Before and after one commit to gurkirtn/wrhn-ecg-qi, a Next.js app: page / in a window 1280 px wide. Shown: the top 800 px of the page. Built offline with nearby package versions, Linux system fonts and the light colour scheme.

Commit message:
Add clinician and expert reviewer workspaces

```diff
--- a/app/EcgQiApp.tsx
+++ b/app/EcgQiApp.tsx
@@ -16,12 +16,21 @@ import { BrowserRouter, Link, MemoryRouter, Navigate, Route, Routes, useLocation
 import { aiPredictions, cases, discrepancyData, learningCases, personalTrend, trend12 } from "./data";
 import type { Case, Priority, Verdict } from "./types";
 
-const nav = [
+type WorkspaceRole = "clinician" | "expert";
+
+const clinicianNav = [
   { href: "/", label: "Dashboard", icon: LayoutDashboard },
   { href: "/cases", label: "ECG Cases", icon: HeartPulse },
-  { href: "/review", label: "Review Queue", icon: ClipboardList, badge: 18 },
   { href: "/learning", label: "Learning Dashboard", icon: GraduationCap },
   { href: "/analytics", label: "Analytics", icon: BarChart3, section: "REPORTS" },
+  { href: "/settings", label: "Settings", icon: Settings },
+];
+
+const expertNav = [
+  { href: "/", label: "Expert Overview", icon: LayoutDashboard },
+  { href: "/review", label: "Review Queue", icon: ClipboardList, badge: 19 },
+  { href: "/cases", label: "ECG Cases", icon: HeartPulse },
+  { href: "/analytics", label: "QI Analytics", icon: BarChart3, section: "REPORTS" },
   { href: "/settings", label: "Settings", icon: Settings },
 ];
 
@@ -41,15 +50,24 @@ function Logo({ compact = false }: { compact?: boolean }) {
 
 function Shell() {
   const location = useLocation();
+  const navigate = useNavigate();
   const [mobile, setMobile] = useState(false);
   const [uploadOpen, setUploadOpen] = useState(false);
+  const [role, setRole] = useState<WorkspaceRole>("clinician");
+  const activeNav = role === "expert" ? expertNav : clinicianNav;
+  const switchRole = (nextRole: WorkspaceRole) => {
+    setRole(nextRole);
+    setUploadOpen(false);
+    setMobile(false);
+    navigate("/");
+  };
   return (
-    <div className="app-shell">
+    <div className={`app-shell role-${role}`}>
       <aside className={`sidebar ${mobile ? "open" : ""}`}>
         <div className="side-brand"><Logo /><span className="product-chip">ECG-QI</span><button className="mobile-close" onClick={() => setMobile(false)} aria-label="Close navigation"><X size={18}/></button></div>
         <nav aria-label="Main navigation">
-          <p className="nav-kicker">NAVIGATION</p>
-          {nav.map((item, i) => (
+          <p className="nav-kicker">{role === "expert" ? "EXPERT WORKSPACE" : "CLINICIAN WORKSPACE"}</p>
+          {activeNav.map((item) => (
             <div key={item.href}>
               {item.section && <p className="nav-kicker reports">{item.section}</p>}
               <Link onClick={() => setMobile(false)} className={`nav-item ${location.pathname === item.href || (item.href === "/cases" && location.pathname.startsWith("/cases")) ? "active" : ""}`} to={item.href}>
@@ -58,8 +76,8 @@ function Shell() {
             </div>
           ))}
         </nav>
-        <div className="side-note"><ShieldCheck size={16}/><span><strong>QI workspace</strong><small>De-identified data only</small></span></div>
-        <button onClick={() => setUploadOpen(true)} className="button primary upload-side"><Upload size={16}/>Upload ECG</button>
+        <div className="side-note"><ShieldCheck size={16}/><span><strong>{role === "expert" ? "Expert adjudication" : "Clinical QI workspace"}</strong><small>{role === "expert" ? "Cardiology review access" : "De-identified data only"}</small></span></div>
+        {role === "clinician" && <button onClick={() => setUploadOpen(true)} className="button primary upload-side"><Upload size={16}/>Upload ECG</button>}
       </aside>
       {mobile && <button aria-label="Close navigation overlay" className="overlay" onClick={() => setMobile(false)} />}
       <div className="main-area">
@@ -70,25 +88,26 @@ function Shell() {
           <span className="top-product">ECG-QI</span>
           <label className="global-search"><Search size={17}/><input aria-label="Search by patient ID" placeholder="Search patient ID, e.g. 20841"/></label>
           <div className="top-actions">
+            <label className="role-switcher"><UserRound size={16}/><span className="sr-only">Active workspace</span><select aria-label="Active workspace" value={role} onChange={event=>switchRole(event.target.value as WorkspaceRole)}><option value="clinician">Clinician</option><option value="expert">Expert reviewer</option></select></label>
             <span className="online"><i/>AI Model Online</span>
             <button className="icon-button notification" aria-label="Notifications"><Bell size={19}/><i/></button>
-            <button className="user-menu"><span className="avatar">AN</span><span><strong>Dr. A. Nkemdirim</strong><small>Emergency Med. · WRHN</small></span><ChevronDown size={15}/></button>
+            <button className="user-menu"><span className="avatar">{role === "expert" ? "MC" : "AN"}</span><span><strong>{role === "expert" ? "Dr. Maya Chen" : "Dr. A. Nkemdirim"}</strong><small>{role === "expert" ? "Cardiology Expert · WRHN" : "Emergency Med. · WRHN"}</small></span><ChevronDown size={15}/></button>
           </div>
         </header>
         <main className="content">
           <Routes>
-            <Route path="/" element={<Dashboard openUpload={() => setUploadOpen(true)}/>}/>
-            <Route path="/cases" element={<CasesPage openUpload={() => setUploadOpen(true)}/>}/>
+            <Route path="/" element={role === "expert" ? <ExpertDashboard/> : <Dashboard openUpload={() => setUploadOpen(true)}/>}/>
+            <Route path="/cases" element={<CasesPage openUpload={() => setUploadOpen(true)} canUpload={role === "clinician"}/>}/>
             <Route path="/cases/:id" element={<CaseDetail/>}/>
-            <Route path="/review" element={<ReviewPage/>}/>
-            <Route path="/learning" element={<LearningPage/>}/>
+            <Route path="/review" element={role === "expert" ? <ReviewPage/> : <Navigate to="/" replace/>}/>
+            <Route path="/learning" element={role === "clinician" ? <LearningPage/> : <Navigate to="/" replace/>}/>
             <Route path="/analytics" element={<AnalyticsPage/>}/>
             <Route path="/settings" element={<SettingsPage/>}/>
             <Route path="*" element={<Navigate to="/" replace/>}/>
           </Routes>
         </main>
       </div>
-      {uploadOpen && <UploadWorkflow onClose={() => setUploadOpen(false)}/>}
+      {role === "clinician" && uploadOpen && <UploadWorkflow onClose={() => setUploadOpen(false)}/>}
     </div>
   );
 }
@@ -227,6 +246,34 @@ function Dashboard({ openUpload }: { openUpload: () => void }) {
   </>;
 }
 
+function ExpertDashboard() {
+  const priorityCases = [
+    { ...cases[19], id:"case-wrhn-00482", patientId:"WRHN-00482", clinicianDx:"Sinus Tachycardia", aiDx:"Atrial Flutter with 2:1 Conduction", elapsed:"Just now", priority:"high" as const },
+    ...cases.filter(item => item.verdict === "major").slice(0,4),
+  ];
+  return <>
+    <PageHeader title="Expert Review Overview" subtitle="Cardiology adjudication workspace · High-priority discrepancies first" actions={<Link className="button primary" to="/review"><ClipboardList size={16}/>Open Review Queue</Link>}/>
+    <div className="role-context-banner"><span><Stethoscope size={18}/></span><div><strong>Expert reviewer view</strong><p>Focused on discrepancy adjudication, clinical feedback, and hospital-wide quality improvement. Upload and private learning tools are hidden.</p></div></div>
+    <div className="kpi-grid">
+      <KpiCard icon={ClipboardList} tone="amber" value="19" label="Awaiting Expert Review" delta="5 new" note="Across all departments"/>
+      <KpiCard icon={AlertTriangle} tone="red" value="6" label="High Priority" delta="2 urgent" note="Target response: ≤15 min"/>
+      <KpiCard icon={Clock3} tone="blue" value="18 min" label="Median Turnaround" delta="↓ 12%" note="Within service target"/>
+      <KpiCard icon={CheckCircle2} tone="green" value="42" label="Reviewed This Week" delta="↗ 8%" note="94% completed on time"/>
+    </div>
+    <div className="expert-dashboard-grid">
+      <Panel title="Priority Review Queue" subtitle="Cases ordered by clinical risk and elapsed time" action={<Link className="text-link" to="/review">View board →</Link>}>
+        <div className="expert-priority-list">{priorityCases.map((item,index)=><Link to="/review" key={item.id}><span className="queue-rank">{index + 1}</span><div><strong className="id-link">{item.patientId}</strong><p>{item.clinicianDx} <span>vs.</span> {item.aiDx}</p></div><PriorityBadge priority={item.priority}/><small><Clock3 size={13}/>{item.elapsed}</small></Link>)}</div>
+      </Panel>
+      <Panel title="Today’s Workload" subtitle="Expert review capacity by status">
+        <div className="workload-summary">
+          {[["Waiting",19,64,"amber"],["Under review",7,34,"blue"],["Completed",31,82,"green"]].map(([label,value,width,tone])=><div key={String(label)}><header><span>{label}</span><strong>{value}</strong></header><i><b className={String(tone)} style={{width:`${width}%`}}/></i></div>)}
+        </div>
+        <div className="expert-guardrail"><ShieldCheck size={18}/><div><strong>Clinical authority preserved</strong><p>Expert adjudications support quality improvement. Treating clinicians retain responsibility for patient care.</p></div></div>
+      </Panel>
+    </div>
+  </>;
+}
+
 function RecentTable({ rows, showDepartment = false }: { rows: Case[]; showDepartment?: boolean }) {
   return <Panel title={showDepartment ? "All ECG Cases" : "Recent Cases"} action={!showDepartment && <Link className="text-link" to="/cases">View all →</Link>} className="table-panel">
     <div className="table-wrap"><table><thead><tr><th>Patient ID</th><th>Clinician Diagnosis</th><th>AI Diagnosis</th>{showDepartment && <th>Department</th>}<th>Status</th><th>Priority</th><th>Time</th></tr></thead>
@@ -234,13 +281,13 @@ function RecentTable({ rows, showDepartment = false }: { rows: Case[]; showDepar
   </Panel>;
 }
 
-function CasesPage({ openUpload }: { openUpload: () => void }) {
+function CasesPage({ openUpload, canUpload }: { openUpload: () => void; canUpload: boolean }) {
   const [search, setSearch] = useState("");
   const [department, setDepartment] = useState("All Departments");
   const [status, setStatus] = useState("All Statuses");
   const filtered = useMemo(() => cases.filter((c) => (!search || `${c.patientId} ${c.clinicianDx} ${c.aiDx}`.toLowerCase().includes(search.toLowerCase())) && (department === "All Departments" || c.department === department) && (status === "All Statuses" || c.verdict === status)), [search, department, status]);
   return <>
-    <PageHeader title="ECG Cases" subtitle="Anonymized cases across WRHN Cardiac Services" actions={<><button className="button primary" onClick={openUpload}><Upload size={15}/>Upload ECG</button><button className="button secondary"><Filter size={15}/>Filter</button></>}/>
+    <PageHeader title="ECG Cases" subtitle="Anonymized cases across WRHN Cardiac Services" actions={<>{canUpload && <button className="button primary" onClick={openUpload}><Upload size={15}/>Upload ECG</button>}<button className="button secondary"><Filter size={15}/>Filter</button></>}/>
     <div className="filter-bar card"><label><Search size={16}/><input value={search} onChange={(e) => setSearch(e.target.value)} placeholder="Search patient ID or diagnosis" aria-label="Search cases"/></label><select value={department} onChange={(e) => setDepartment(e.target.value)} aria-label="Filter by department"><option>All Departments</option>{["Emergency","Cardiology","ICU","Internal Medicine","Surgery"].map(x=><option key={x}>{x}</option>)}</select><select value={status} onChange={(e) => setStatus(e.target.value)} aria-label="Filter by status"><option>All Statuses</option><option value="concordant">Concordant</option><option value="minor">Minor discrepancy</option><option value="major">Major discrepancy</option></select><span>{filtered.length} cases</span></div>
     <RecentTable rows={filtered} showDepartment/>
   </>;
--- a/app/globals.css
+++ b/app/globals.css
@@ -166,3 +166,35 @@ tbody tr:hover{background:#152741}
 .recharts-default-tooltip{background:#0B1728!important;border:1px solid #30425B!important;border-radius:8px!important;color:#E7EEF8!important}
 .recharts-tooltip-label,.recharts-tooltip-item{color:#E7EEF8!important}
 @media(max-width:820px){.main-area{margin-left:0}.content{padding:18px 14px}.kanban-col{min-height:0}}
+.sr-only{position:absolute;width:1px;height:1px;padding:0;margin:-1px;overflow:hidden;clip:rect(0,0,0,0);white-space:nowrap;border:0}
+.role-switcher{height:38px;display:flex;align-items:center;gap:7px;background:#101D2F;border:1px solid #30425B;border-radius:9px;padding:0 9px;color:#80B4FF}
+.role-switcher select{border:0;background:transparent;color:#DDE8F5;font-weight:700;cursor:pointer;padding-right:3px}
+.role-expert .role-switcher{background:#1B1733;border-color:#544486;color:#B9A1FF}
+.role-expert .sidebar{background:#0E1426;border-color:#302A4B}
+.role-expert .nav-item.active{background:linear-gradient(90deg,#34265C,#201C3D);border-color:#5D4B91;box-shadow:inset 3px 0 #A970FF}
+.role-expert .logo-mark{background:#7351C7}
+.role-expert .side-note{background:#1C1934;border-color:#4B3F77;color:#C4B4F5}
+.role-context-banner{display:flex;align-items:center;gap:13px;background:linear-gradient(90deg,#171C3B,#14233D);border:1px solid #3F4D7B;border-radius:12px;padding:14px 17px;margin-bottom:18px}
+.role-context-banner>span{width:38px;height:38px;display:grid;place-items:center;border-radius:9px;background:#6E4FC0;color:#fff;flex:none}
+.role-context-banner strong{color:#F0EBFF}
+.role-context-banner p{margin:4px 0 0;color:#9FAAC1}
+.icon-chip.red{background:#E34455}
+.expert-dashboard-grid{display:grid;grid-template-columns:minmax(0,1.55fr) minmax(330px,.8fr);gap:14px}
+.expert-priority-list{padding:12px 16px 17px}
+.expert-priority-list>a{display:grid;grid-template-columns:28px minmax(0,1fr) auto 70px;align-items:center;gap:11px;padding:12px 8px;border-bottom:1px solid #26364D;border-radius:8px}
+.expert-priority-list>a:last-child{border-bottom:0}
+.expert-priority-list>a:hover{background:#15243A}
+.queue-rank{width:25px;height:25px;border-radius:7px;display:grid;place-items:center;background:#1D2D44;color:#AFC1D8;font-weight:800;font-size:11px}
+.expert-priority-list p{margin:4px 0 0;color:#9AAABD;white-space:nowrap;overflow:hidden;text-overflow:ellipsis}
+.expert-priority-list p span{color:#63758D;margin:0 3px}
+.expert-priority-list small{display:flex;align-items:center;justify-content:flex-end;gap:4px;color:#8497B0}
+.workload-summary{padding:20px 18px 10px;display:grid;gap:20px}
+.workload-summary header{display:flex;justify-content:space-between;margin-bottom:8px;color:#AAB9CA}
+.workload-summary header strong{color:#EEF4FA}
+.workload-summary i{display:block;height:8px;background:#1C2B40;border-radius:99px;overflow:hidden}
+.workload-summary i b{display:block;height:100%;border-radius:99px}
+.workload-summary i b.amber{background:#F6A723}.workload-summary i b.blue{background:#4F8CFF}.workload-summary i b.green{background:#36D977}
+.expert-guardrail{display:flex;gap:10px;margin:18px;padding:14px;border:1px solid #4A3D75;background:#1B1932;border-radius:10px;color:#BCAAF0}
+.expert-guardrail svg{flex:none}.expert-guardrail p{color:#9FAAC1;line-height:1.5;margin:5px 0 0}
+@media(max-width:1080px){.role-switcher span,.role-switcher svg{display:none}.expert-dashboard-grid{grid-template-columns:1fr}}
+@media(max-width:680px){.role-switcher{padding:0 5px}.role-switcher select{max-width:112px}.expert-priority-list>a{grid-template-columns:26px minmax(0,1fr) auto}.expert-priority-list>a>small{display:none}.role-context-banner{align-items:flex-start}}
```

**WHAT THIS TASK INVOLVES:** Filter the records above for lines with "gradient".

**YOUR RESPONSE:**
+.role-expert .nav-item.active{background:linear-gradient(90deg,#34265C,#201C3D);border-color:#5D4B91;box-shadow:inset 3px 0 #A970FF}
+.role-context-banner{display:flex;align-items:center;gap:13px;background:linear-gradient(90deg,#171C3B,#14233D);border:1px solid #3F4D7B;border-radius:12px;padding:14px 17px;margin-bottom:18px}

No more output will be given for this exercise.